DESCRIPTION OF THE TASK
Give back all of the data, word for word.

Records from a collection

==*==

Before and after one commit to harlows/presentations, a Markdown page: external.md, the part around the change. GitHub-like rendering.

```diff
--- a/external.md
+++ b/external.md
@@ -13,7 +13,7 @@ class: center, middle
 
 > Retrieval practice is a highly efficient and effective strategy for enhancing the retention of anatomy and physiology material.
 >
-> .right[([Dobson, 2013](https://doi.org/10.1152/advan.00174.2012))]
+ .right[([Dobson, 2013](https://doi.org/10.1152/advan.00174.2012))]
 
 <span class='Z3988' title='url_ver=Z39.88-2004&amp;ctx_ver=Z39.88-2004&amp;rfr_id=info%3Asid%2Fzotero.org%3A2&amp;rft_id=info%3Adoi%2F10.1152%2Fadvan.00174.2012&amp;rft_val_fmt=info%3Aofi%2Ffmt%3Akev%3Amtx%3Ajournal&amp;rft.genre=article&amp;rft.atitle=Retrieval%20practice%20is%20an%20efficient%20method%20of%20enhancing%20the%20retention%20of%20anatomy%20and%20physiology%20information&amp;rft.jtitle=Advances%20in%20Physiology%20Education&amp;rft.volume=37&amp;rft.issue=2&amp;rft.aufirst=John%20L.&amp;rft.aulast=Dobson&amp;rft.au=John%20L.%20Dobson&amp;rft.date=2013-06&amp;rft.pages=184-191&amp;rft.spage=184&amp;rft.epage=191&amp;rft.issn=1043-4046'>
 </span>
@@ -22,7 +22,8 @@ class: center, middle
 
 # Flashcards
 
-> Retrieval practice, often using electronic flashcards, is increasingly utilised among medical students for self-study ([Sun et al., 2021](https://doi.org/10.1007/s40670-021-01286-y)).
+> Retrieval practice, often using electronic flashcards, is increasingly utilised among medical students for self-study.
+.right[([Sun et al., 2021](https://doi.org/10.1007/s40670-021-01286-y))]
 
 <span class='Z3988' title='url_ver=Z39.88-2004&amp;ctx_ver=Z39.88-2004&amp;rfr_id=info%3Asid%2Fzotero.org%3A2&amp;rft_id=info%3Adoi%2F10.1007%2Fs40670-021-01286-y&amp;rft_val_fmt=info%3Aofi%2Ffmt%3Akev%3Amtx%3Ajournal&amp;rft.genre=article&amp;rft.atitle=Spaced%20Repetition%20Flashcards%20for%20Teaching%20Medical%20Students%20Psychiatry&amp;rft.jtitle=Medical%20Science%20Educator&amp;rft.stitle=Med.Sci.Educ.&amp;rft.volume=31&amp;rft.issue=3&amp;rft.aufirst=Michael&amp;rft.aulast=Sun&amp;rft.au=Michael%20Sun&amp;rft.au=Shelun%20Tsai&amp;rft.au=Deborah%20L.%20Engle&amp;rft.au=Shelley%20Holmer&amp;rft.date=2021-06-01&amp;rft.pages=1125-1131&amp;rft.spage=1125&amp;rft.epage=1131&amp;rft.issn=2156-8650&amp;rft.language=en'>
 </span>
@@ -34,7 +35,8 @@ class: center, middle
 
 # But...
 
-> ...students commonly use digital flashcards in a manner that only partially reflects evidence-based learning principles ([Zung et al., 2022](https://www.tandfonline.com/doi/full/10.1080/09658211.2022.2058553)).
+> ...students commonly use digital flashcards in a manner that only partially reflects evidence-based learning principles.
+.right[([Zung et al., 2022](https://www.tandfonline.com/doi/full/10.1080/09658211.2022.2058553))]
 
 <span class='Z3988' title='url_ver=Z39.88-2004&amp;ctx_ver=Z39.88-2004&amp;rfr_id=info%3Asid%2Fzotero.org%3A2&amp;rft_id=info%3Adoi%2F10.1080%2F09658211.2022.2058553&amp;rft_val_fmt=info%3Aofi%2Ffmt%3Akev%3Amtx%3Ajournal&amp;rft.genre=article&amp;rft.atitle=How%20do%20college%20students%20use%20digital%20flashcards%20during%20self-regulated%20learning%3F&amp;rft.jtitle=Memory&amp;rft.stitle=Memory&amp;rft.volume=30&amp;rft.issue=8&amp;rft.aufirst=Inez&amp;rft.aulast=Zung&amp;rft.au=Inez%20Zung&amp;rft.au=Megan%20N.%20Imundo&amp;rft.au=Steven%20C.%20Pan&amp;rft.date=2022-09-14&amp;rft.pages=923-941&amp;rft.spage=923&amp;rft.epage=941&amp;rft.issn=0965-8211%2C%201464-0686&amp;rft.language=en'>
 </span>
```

==*==

OUTPUT OF THE EXERCISE
Before and after one commit to harlows/presentations, a Markdown page: external.md, the part around the change. GitHub-like rendering.

```diff
--- a/external.md
+++ b/external.md
@@ -13,7 +13,7 @@ class: center, middle
 
 > Retrieval practice is a highly efficient and effective strategy for enhancing the retention of anatomy and physiology material.
 >
-> .right[([Dobson, 2013](https://doi.org/10.1152/advan.00174.2012))]
+ .right[([Dobson, 2013](https://doi.org/10.1152/advan.00174.2012))]
 
 <span class='Z3988' title='url_ver=Z39.88-2004&amp;ctx_ver=Z39.88-2004&amp;rfr_id=info%3Asid%2Fzotero.org%3A2&amp;rft_id=info%3Adoi%2F10.1152%2Fadvan.00174.2012&amp;rft_val_fmt=info%3Aofi%2Ffmt%3Akev%3Amtx%3Ajournal&amp;rft.genre=article&amp;rft.atitle=Retrieval%20practice%20is%20an%20efficient%20method%20of%20enhancing%20the%20retention%20of%20anatomy%20and%20physiology%20information&amp;rft.jtitle=Advances%20in%20Physiology%20Education&amp;rft.volume=37&amp;rft.issue=2&amp;rft.aufirst=John%20L.&amp;rft.aulast=Dobson&amp;rft.au=John%20L.%20Dobson&amp;rft.date=2013-06&amp;rft.pages=184-191&amp;rft.spage=184&amp;rft.epage=191&amp;rft.issn=1043-4046'>
 </span>
@@ -22,7 +22,8 @@ class: center, middle
 
 # Flashcards
 
-> Retrieval practice, often using electronic flashcards, is increasingly utilised among medical students for self-study ([Sun et al., 2021](https://doi.org/10.1007/s40670-021-01286-y)).
+> Retrieval practice, often using electronic flashcards, is increasingly utilised among medical students for self-study.
+.right[([Sun et al., 2021](https://doi.org/10.1007/s40670-021-01286-y))]
 
 <span class='Z3988' title='url_ver=Z39.88-2004&amp;ctx_ver=Z39.88-2004&amp;rfr_id=info%3Asid%2Fzotero.org%3A2&amp;rft_id=info%3Adoi%2F10.1007%2Fs40670-021-01286-y&amp;rft_val_fmt=info%3Aofi%2Ffmt%3Akev%3Amtx%3Ajournal&amp;rft.genre=article&amp;rft.atitle=Spaced%20Repetition%20Flashcards%20for%20Teaching%20Medical%20Students%20Psychiatry&amp;rft.jtitle=Medical%20Science%20Educator&amp;rft.stitle=Med.Sci.Educ.&amp;rft.volume=31&amp;rft.issue=3&amp;rft.aufirst=Michael&amp;rft.aulast=Sun&amp;rft.au=Michael%20Sun&amp;rft.au=Shelun%20Tsai&amp;rft.au=Deborah%20L.%20Engle&amp;rft.au=Shelley%20Holmer&amp;rft.date=2021-06-01&amp;rft.pages=1125-1131&amp;rft.spage=1125&amp;rft.epage=1131&amp;rft.issn=2156-8650&amp;rft.language=en'>
 </span>
@@ -34,7 +35,8 @@ class: center, middle
 
 # But...
 
-> ...students commonly use digital flashcards in a manner that only partially reflects evidence-based learning principles ([Zung et al., 2022](https://www.tandfonline.com/doi/full/10.1080/09658211.2022.2058553)).
+> ...students commonly use digital flashcards in a manner that only partially reflects evidence-based learning principles.
+.right[([Zung et al., 2022](https://www.tandfonline.com/doi/full/10.1080/09658211.2022.2058553))]
 
 <span class='Z3988' title='url_ver=Z39.88-2004&amp;ctx_ver=Z39.88-2004&amp;rfr_id=info%3Asid%2Fzotero.org%3A2&amp;rft_id=info%3Adoi%2F10.1080%2F09658211.2022.2058553&amp;rft_val_fmt=info%3Aofi%2Ffmt%3Akev%3Amtx%3Ajournal&amp;rft.genre=article&amp;rft.atitle=How%20do%20college%20students%20use%20digital%20flashcards%20during%20self-regulated%20learning%3F&amp;rft.jtitle=Memory&amp;rft.stitle=Memory&amp;rft.volume=30&amp;rft.issue=8&amp;rft.aufirst=Inez&amp;rft.aulast=Zung&amp;rft.au=Inez%20Zung&amp;rft.au=Megan%20N.%20Imundo&amp;rft.au=Steven%20C.%20Pan&amp;rft.date=2022-09-14&amp;rft.pages=923-941&amp;rft.spage=923&amp;rft.epage=941&amp;rft.issn=0965-8211%2C%201464-0686&amp;rft.language=en'>
 </span>
```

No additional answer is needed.